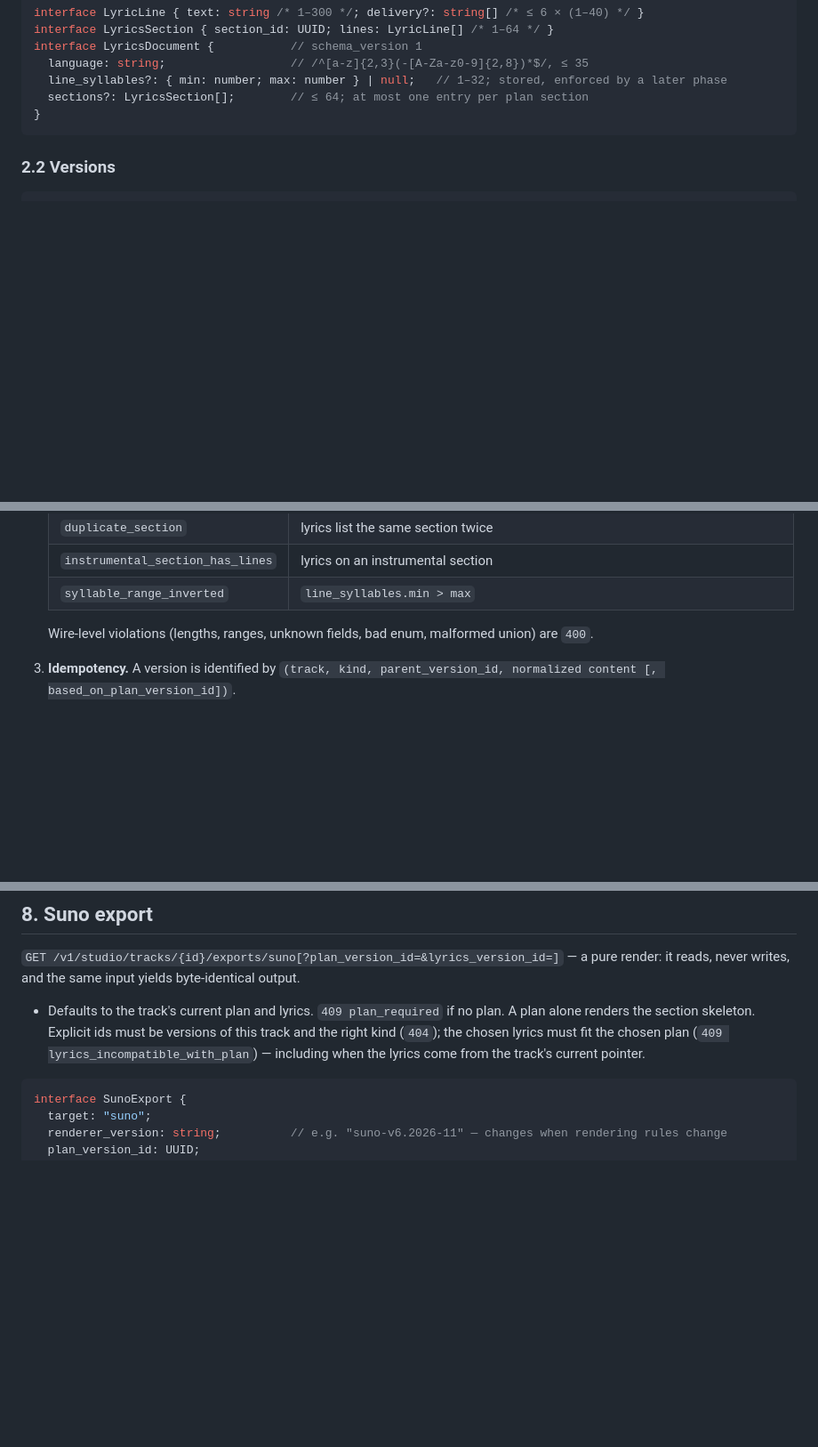
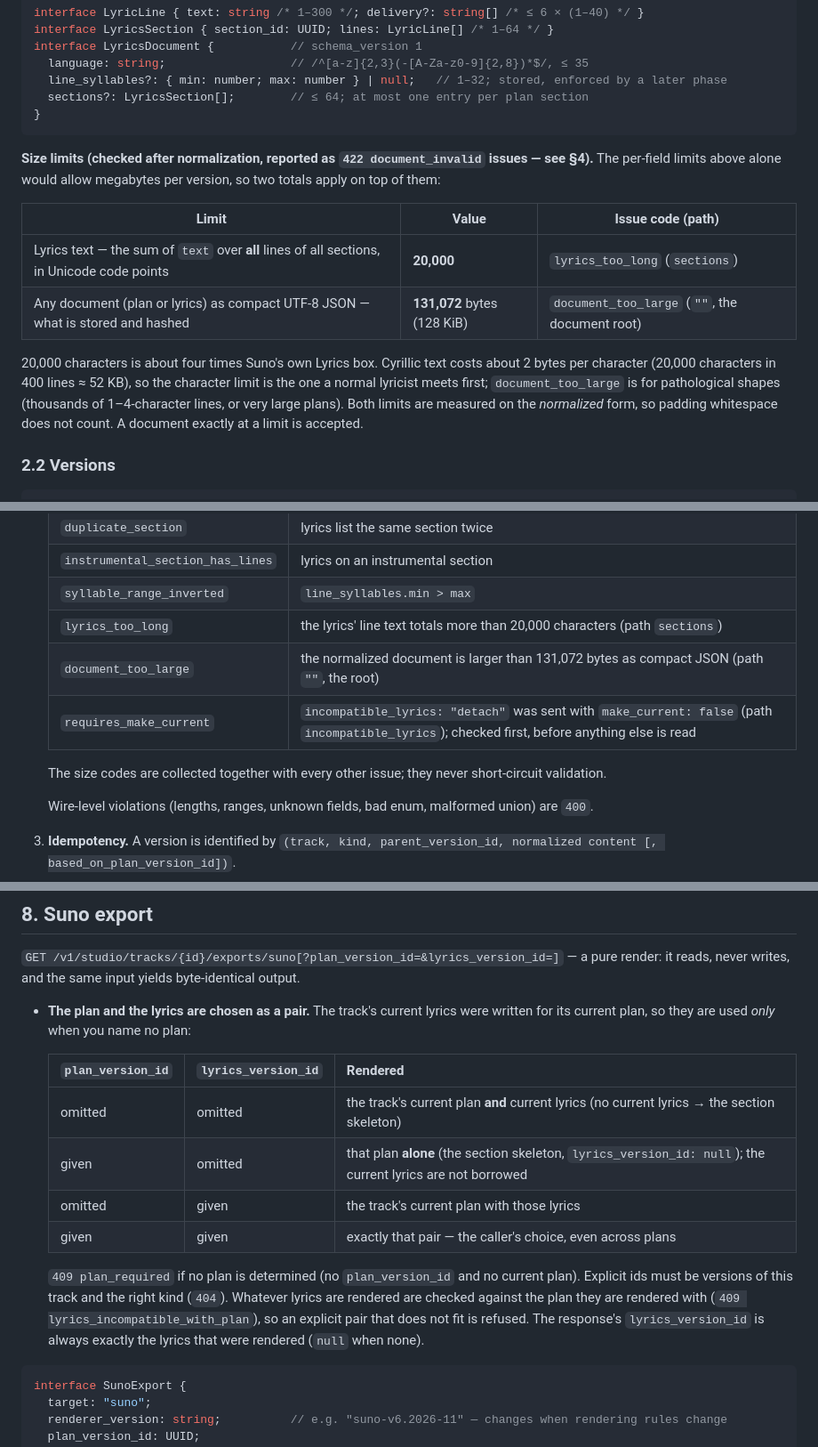
Before and after one commit to gearbox/apex, a Markdown page: docs/contracts/studio-contract.md, 3 parts joined by grey strips. Shown at 89% size. GitHub-like rendering; blank space fills up the shorter version.

````diff
--- a/docs/contracts/studio-contract.md
+++ b/docs/contracts/studio-contract.md
@@ -126,6 +126,15 @@ interface LyricsDocument {           // schema_version 1
   sections?: LyricsSection[];        // ≤ 64; at most one entry per plan section
 }
 ```
+
+**Size limits (checked after normalization, reported as `422 document_invalid` issues — see §4).** The per-field limits above alone would allow megabytes per version, so two totals apply on top of them:
+
+| Limit | Value | Issue code (path) |
+|---|---|---|
+| Lyrics text — the sum of `text` over **all** lines of all sections, in Unicode code points | **20,000** | `lyrics_too_long` (`sections`) |
+| Any document (plan or lyrics) as compact UTF-8 JSON — what is stored and hashed | **131,072** bytes (128 KiB) | `document_too_large` (`""`, the document root) |
+
+20,000 characters is about four times Suno's own Lyrics box. Cyrillic text costs about 2 bytes per character (20,000 characters in 400 lines ≈ 52 KB), so the character limit is the one a normal lyricist meets first; `document_too_large` is for pathological shapes (thousands of 1–4-character lines, or very large plans). Both limits are measured on the *normalized* form, so padding whitespace does not count. A document exactly at a limit is accepted.
 
 ### 2.2 Versions
 
@@ -205,6 +214,11 @@ CORS: studio uses `PUT`; it is included in the API's allowed methods.
    | `duplicate_section` | lyrics list the same section twice |
    | `instrumental_section_has_lines` | lyrics on an instrumental section |
    | `syllable_range_inverted` | `line_syllables.min > max` |
+   | `lyrics_too_long` | the lyrics' line text totals more than 20,000 characters (path `sections`) |
+   | `document_too_large` | the normalized document is larger than 131,072 bytes as compact JSON (path `""`, the root) |
+   | `requires_make_current` | `incompatible_lyrics: "detach"` was sent with `make_current: false` (path `incompatible_lyrics`); checked first, before anything else is read |
+
+   The size codes are collected together with every other issue; they never short-circuit validation.
 
    Wire-level violations (lengths, ranges, unknown fields, bad enum, malformed union) are `400`.
 3. **Idempotency.** A version is identified by `(track, kind, parent_version_id, normalized content [, based_on_plan_version_id])`.
@@ -275,7 +289,16 @@ Every error is the unified envelope `{error, message, status_code, detail}`. `me
 
 `GET /v1/studio/tracks/{id}/exports/suno[?plan_version_id=&lyrics_version_id=]` — a pure render: it reads, never writes, and the same input yields byte-identical output.
 
-- Defaults to the track's current plan and lyrics. `409 plan_required` if no plan. A plan alone renders the section skeleton. Explicit ids must be versions of this track and the right kind (`404`); the chosen lyrics must fit the chosen plan (`409 lyrics_incompatible_with_plan`) — including when the lyrics come from the track's current pointer.
+- **The plan and the lyrics are chosen as a pair.** The track's current lyrics were written for its current plan, so they are used *only* when you name no plan:
+
+  | `plan_version_id` | `lyrics_version_id` | Rendered |
+  |---|---|---|
+  | omitted | omitted | the track's current plan **and** current lyrics (no current lyrics → the section skeleton) |
+  | given | omitted | that plan **alone** (the section skeleton, `lyrics_version_id: null`); the current lyrics are not borrowed |
+  | omitted | given | the track's current plan with those lyrics |
+  | given | given | exactly that pair — the caller's choice, even across plans |
+
+  `409 plan_required` if no plan is determined (no `plan_version_id` and no current plan). Explicit ids must be versions of this track and the right kind (`404`). Whatever lyrics are rendered are checked against the plan they are rendered with (`409 lyrics_incompatible_with_plan`), so an explicit pair that does not fit is refused. The response's `lyrics_version_id` is always exactly the lyrics that were rendered (`null` when none).
 
 ```ts
 interface SunoExport {
````
Also changed, not shown: other parts of docs/contracts/studio-contract.md (+4 -3 lines), CLAUDE.md (+3 -3 lines).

------------------------------------

* **AIM OF THE EXERCISE**
In the material above, find the line containing "plan and the" and the line containing "not borrowed |", then write out exactly those two lines and every line between them, and nothing more.

* **REPLY TO THE TASK**
+- **The plan and the lyrics are chosen as a pair.** The track's current lyrics were written for its current plan, so they are used *only* when you name no plan:
+
+  | `plan_version_id` | `lyrics_version_id` | Rendered |
+  |---|---|---|
+  | omitted | omitted | the track's current plan **and** current lyrics (no current lyrics → the section skeleton) |
+  | given | omitted | that plan **alone** (the section skeleton, `lyrics_version_id: null`); the current lyrics are not borrowed |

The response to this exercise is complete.